Actually, that trestle held my attention for days. As much as I adore Flower Rails, I also like the last photograph, Bluebonnet Trestle.

The rails lie quiet now, but certainly not forgotten. And the bluebonnets in central Texas that have overgrown the rails and up to the creek to create Bluebonnet Trestle most definitely have not forgotten the line is here, either. For they make excellent use of it, although not exactly for the purpose originally intended. The Austin & Northwestern Railroad intended the line to be used for hauling a wide variety of loads to Austin and beyond. Livestock, such as cattle and goats, stone, such as granite, building materials, and even passengers plied these rails, coming and going. The route was such an important one that when it fell into disuse it was placed on the National Register of Historic Places, ensuring its position in history. To the bluebonnets, however, none of this mattered at all. They are concerned in the here and now, and find the conditions exactly right. Blooming from March through May, more or less, of each year, they are slowly taking over the line as their very own. The Texas Hill County has numerous fabulous sights, and by any measure this one ranks up there with the best of them.

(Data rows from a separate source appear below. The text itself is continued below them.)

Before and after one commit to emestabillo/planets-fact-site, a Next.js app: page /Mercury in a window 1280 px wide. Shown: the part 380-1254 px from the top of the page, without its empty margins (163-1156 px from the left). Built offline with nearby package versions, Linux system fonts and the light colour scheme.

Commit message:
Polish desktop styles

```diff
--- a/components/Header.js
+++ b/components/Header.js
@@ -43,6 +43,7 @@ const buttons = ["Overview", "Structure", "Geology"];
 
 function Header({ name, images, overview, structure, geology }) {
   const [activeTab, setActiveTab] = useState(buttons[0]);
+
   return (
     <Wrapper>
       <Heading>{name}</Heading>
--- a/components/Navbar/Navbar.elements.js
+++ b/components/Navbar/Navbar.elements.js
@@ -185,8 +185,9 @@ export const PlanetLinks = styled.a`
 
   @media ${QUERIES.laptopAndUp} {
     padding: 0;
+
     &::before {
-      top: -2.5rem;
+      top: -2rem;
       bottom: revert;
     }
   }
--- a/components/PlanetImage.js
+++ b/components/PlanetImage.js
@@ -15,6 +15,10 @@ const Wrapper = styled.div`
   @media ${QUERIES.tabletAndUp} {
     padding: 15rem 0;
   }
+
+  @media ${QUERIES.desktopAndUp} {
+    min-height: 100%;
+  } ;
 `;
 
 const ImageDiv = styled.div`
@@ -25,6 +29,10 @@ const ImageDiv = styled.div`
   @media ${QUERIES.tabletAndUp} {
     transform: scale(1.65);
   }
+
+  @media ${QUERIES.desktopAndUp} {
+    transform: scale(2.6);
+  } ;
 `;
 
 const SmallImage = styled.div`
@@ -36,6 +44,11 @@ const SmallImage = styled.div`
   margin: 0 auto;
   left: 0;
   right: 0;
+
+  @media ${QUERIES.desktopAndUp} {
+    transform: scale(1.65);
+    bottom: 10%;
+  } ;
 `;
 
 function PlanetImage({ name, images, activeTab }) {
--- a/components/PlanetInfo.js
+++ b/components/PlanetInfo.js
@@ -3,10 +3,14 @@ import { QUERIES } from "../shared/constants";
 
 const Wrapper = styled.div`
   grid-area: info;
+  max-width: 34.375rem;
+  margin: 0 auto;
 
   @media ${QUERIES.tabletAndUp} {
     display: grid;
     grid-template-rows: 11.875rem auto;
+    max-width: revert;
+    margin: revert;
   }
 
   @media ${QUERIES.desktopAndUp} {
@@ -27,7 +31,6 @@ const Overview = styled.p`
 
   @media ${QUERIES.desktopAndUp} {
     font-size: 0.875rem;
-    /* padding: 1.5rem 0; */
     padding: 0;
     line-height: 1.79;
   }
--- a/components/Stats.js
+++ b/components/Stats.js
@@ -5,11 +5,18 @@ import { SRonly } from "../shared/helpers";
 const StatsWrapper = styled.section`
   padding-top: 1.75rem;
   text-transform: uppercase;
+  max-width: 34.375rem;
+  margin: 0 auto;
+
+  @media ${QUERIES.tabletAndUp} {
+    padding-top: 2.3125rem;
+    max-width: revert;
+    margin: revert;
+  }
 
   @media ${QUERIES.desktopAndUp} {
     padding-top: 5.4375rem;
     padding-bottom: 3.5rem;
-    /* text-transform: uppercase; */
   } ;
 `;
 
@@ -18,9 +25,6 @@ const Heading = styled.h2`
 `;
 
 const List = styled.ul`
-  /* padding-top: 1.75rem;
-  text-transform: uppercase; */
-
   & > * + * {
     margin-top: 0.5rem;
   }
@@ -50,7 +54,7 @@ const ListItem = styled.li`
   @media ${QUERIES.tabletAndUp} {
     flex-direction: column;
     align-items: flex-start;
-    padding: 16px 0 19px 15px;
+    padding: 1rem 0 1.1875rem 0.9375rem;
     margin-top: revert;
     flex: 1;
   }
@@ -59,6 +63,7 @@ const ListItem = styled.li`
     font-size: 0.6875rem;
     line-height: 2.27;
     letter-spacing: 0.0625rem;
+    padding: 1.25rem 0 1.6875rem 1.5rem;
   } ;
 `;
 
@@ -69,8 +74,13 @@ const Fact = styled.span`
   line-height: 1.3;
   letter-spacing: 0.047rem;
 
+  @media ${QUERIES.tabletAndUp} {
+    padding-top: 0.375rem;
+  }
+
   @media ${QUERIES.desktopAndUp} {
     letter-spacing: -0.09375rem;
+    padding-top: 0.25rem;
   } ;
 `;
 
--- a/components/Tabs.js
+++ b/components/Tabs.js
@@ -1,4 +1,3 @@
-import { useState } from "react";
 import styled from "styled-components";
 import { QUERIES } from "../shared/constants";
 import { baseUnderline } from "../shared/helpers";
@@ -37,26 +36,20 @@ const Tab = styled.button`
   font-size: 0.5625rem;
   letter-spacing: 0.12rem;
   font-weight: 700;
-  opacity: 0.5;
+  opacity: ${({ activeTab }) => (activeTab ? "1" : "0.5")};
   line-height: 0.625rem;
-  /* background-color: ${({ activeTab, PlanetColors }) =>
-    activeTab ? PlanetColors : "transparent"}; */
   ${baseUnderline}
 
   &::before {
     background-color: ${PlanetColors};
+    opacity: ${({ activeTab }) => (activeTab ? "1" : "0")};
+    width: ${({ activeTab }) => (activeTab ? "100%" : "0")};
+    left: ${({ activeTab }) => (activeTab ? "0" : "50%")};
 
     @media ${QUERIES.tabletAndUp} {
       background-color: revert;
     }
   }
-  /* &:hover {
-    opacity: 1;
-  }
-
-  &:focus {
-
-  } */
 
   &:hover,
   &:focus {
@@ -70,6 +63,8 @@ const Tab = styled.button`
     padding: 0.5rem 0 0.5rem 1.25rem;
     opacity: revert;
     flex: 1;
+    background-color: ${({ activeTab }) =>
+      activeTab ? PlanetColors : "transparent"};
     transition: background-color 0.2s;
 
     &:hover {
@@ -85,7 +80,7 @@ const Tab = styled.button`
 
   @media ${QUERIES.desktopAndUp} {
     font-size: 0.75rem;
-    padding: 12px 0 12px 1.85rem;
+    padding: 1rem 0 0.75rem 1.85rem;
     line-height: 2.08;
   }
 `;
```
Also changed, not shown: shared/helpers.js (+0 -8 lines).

Where Flower Rails truly makes a statement, Bluebonnet Trestle is a different counterpoint and mood, bringing us back to a tranquil and warming image.

It’s hard to say which of these three I like best. They all well represent Bluebonnet Country, and they all have a different mood and feel. I’ll end up taking the easy way out and simply saying that I like them all.

Purchase Bluebonnet Country for yourself

You will always delight in bluebonnets by purchasing Austin Bound, Flower Rails and Bluebonnet Trestle.